Assess for a wide range of traumatic events. Determine when they occurred so that they can be linked to developmental stages.
Assess for a wide range of symptoms (beyond PTSD), risk behaviors, functional impairments, and developmental derailments.
Gather information using a variety of techniques (clinical interviews, standardized measures, and behavioral observations.
Gather information from a variety of perspectives (child, caregivers, teachers, other providers, etc).
Try to make sense of how each traumatic event might have impacted developmental tasks and derailed future development. Note: this may be challenging given the number of pervasive and chronic traumatic events a child may have experienced throughout his or her young life.
Try to link traumatic events to trauma reminders that may trigger symptoms or avoidant behavior. Remember that trauma reminders can be remembered both in explicit memory and out of awareness in the child’s body and emotions.
The assessment should be conducted by a clinically trained provider who understands child development and complex trauma. Ideally, the assessment should involve a multi-disciplinary team. An ideal team would include a pediatrician, mental health professional, educational specialist, and, where appropriate, an occupational therapist. In residential, day treatment, and juvenile justice settings, a multi-disciplinary team might also include direct care staff familiar with the child.
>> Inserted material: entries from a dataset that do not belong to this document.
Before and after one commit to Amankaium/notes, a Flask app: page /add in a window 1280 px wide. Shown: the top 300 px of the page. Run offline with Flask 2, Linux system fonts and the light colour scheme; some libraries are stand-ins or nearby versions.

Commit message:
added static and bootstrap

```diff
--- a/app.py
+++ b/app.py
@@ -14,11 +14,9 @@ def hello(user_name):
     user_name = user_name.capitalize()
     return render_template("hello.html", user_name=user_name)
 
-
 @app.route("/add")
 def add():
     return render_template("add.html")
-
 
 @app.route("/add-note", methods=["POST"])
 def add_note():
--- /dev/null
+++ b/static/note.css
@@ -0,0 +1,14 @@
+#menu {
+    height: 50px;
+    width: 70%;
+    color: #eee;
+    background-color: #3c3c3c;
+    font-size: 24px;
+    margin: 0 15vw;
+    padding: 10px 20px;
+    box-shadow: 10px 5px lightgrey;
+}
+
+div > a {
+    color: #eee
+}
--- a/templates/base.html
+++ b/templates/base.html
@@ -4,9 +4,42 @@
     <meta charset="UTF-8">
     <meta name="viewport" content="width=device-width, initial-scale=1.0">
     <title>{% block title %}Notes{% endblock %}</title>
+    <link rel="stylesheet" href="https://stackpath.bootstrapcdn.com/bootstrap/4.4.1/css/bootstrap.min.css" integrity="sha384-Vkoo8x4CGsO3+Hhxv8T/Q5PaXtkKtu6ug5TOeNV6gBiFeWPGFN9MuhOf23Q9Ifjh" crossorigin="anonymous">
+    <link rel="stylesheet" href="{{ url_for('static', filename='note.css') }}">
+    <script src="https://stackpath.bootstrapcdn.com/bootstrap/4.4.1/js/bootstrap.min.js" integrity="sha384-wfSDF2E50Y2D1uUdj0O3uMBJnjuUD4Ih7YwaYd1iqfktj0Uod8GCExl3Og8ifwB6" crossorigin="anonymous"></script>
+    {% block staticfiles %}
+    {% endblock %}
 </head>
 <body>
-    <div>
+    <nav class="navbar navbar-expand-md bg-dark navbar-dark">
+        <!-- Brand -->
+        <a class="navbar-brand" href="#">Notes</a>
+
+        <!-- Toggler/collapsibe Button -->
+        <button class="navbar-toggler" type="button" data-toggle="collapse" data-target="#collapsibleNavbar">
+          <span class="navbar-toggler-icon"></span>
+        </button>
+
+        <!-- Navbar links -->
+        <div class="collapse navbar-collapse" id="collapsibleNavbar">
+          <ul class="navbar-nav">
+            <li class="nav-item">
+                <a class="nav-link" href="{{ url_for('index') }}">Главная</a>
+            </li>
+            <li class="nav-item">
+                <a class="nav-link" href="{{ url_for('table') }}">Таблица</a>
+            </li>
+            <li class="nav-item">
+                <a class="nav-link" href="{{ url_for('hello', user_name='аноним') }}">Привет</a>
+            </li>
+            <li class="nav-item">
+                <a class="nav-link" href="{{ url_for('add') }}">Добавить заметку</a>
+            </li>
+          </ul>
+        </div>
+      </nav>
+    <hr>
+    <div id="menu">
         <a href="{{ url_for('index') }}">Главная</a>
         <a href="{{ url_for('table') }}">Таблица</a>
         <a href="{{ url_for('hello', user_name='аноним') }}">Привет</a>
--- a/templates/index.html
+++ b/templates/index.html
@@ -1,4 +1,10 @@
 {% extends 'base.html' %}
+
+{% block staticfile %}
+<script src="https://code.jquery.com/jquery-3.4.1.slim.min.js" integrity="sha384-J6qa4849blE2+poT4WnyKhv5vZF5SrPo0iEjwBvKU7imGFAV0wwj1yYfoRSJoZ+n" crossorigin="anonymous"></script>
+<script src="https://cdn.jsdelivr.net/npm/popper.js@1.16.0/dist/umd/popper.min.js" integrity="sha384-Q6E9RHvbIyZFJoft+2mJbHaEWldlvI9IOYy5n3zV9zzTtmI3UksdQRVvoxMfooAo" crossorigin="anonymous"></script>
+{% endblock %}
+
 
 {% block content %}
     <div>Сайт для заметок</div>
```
After conducting an assessment, it may be difficult to determine if the child’s various symptoms are related to outcomes of trauma or if they also reflect other diagnoses such as ADHD, oppositional defiant disorder, or bipolar disorder. However, when using a complex trauma framework, it may be more meaningful to suspend judgment and labeling at first. Engage instead in an open, flexible, and ongoing process that addresses the traumatic stress reactions initially and over the course of a child’s treatment. It is crucial to monitor how symptoms and behaviors change over the course of time and in response to trauma-focused treatment. Make sure to engage the child, family, and all providers in a continuing dialogue about what makes sense, what is working, and the most useful next steps for intervention.
Characteristics of children’s memory for a trauma and for a positive event were compared and relationships of memory characteristics to trauma symptoms examined in 30 children who experienced a traumatic event. Results revealed that memories for trauma tended to have less sensory detail and coherence, yet have more meaning and impact than did memories for positive experiences. Sexual traumas, offender relationship, and perceived life threat were associated with memory characteristics. Few relationships between memory characteristics and trauma symptoms were found. Therapist ratings of child memory characteristics were correlated with some child trauma memory characteristic reports. These results are consistent with other studies. Possible explanations include divided attention during the traumatic event and cognitive avoidance occurring after the event.
Bremner, J. D., Krystal, J. H., Charney, D. S., & Southwick, S. M. (1996). Neural mechanisms in dissociative amnesia for childhood abuse: Relevance to the current controversy surrounding the “false memory syndrome.” The American Journal of Psychiatry, 153, 71-82. (Department of Psychiatry, Yale University School of Medicine, New Haven, CT.)
Linking childhood trauma to long-term health and social consequences.
What is The ACE Study?
The ACE Study is ongoing collaborative research between the Centers for Disease Control and Prevention in Atlanta, GA, and Kaiser Permanente in San Diego, CA.
The Co-principal Investigators of The Study are Robert F. Anda, MD, MS, with the CDC; and Vincent J. Felitti, MD, with Kaiser Permanente.
Over 17,000 Kaiser patients participating in routine health screening volunteered to participate in The Study. Data resulting from their participation continues to be analyzed; it reveals staggering proof of the health, social, and economic risks that result from childhood trauma.